__Records to process__.
##########
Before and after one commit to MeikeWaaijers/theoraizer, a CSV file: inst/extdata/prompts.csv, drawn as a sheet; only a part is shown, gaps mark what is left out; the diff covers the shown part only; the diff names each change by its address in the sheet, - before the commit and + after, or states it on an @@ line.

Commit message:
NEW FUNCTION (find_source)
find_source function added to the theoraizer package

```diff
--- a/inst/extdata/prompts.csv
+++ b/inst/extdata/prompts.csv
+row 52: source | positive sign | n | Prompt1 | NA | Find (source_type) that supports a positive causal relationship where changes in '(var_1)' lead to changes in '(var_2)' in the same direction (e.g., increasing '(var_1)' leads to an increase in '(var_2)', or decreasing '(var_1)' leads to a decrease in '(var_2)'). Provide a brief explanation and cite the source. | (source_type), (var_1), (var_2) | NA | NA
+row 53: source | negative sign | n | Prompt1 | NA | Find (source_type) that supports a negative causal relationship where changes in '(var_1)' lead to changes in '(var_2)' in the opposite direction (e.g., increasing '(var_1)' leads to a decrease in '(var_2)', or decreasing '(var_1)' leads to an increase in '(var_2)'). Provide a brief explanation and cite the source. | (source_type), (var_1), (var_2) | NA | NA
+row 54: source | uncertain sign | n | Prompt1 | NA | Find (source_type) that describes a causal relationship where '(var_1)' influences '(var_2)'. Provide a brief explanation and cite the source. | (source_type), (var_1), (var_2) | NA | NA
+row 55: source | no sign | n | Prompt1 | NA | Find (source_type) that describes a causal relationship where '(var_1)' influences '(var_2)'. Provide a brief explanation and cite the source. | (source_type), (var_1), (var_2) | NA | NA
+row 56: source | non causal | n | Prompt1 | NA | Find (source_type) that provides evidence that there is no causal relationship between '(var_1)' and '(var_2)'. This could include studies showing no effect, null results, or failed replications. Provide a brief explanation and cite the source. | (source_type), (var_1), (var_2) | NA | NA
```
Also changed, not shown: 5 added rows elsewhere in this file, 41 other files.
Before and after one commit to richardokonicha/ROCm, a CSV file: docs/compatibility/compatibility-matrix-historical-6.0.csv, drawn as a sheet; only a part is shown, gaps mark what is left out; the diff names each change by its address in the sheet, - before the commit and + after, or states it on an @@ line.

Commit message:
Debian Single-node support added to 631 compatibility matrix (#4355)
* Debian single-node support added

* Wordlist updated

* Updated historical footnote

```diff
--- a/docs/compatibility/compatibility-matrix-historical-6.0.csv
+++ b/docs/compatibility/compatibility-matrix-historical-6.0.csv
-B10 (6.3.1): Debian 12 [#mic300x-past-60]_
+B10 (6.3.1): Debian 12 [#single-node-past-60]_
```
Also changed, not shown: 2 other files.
##########
__Exercise details__.
Reproduce, exactly, all the lines shown above.

__Exercise result__.
Before and after one commit to MeikeWaaijers/theoraizer, a CSV file: inst/extdata/prompts.csv, drawn as a sheet; only a part is shown, gaps mark what is left out; the diff covers the shown part only; the diff names each change by its address in the sheet, - before the commit and + after, or states it on an @@ line.

Commit message:
NEW FUNCTION (find_source)
find_source function added to the theoraizer package

```diff
--- a/inst/extdata/prompts.csv
+++ b/inst/extdata/prompts.csv
+row 52: source | positive sign | n | Prompt1 | NA | Find (source_type) that supports a positive causal relationship where changes in '(var_1)' lead to changes in '(var_2)' in the same direction (e.g., increasing '(var_1)' leads to an increase in '(var_2)', or decreasing '(var_1)' leads to a decrease in '(var_2)'). Provide a brief explanation and cite the source. | (source_type), (var_1), (var_2) | NA | NA
+row 53: source | negative sign | n | Prompt1 | NA | Find (source_type) that supports a negative causal relationship where changes in '(var_1)' lead to changes in '(var_2)' in the opposite direction (e.g., increasing '(var_1)' leads to a decrease in '(var_2)', or decreasing '(var_1)' leads to an increase in '(var_2)'). Provide a brief explanation and cite the source. | (source_type), (var_1), (var_2) | NA | NA
+row 54: source | uncertain sign | n | Prompt1 | NA | Find (source_type) that describes a causal relationship where '(var_1)' influences '(var_2)'. Provide a brief explanation and cite the source. | (source_type), (var_1), (var_2) | NA | NA
+row 55: source | no sign | n | Prompt1 | NA | Find (source_type) that describes a causal relationship where '(var_1)' influences '(var_2)'. Provide a brief explanation and cite the source. | (source_type), (var_1), (var_2) | NA | NA
+row 56: source | non causal | n | Prompt1 | NA | Find (source_type) that provides evidence that there is no causal relationship between '(var_1)' and '(var_2)'. This could include studies showing no effect, null results, or failed replications. Provide a brief explanation and cite the source. | (source_type), (var_1), (var_2) | NA | NA
```
Also changed, not shown: 5 added rows elsewhere in this file, 41 other files.
Before and after one commit to richardokonicha/ROCm, a CSV file: docs/compatibility/compatibility-matrix-historical-6.0.csv, drawn as a sheet; only a part is shown, gaps mark what is left out; the diff names each change by its address in the sheet, - before the commit and + after, or states it on an @@ line.

Commit message:
Debian Single-node support added to 631 compatibility matrix (#4355)
* Debian single-node support added

* Wordlist updated

* Updated historical footnote

```diff
--- a/docs/compatibility/compatibility-matrix-historical-6.0.csv
+++ b/docs/compatibility/compatibility-matrix-historical-6.0.csv
-B10 (6.3.1): Debian 12 [#mic300x-past-60]_
+B10 (6.3.1): Debian 12 [#single-node-past-60]_
```
Also changed, not shown: 2 other files.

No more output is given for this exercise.